| PROMPT |
Each line in the listing below that contains "import" should be returned.

- Opening Delimiter -

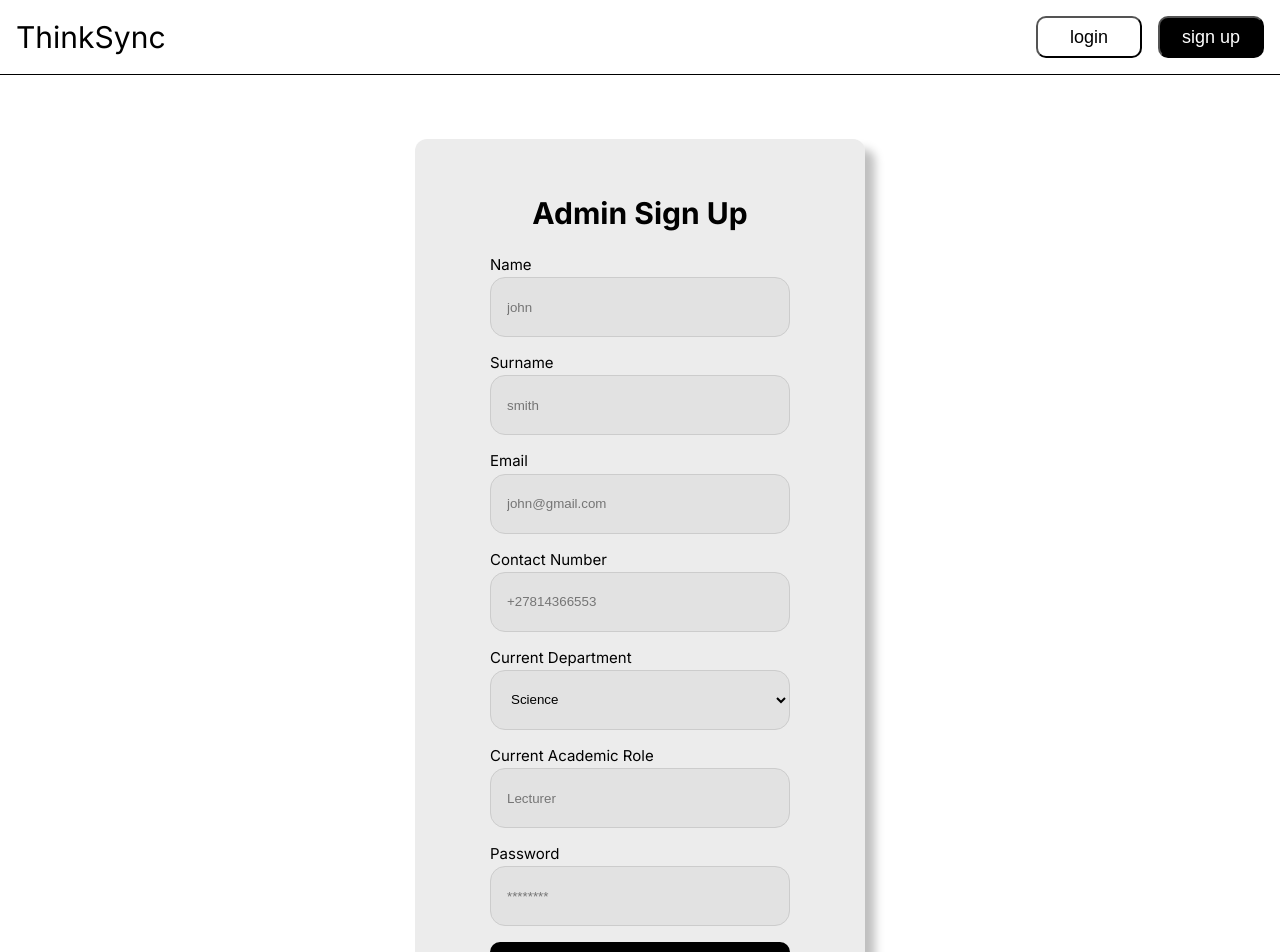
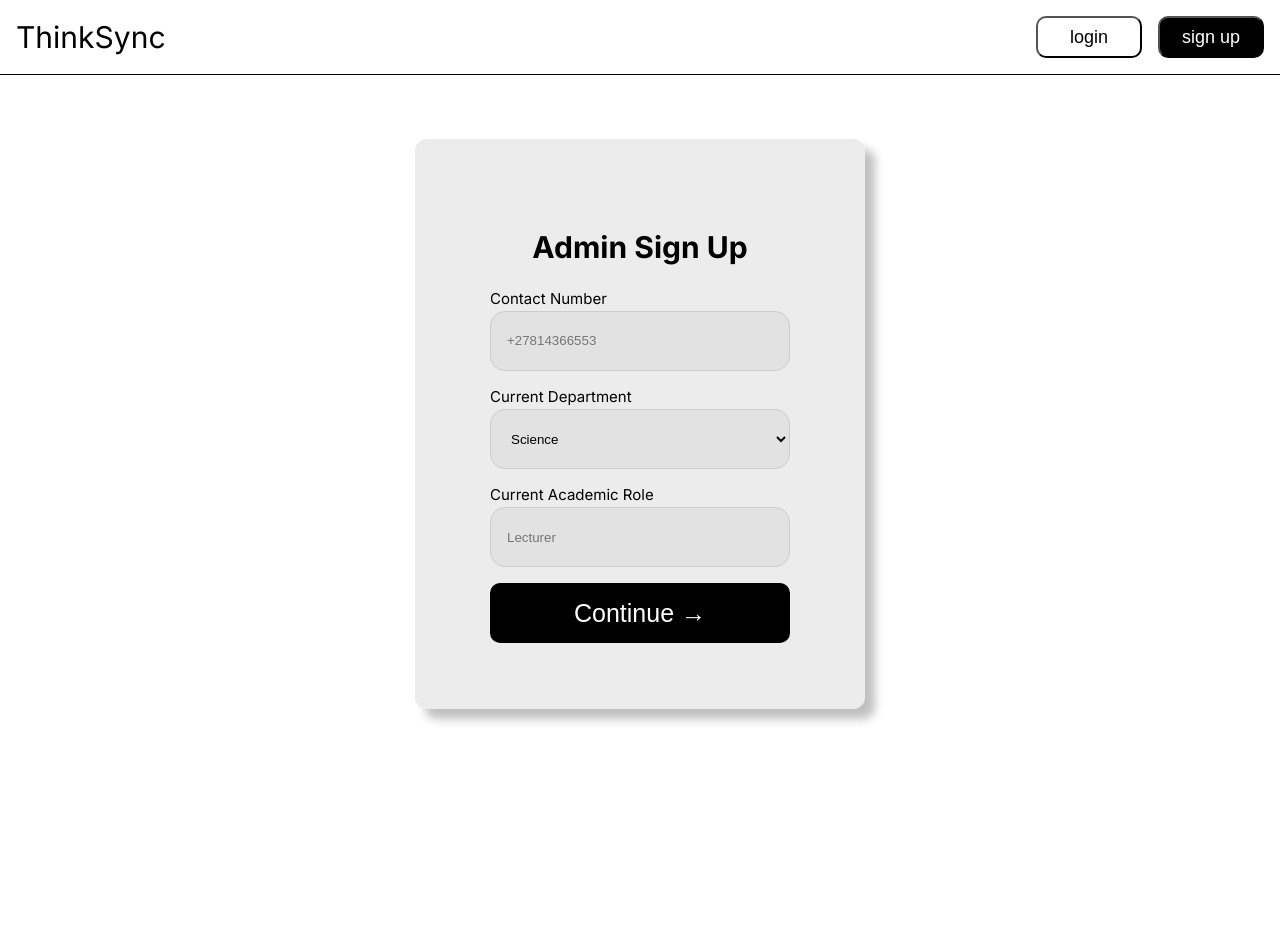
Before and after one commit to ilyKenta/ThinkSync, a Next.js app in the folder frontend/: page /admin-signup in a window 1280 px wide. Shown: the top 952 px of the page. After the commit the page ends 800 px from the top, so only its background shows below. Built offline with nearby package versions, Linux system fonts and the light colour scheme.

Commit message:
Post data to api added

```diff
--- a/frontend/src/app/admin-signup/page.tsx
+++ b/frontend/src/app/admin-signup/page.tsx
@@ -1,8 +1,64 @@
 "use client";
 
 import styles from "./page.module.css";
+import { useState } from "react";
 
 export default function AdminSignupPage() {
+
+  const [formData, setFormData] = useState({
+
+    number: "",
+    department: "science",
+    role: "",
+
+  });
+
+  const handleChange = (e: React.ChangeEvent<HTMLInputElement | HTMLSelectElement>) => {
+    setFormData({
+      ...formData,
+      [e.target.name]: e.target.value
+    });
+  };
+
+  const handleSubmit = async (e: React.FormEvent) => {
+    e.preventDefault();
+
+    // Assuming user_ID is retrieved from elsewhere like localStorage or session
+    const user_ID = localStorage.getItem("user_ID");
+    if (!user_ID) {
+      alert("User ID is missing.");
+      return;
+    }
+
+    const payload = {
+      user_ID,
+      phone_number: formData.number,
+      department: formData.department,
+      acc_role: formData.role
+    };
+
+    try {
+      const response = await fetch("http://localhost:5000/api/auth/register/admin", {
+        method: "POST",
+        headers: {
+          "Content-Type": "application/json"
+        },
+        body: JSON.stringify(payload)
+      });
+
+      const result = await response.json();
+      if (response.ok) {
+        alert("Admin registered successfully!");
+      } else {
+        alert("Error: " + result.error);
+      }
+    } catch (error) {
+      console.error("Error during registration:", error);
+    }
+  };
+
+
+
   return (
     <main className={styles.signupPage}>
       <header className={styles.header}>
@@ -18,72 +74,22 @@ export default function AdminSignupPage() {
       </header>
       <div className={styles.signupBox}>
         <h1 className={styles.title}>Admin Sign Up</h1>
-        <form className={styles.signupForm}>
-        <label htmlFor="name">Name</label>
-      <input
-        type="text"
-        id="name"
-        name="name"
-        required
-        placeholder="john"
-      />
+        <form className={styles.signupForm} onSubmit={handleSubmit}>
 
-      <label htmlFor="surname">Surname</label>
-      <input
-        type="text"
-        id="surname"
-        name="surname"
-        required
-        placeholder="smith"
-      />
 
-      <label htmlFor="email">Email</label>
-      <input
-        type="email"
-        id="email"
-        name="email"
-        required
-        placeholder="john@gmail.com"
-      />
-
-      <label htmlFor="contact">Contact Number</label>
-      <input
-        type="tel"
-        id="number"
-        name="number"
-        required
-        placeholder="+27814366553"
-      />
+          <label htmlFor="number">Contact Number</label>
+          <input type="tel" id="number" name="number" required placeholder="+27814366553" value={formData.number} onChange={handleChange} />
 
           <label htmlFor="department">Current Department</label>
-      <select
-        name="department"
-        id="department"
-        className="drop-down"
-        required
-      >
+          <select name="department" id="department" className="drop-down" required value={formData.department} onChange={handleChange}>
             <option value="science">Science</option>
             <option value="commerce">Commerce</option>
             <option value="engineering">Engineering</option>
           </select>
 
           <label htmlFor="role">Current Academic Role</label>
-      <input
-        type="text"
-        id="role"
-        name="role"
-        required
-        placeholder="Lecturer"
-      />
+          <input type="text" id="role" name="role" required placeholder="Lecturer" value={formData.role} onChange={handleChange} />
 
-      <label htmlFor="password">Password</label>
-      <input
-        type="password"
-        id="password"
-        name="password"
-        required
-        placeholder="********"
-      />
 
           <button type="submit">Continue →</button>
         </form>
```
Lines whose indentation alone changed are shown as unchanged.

- Closing Delimiter -

| RESULT OF THE EXERCISE |
 import styles from "./page.module.css";
+import { useState } from "react";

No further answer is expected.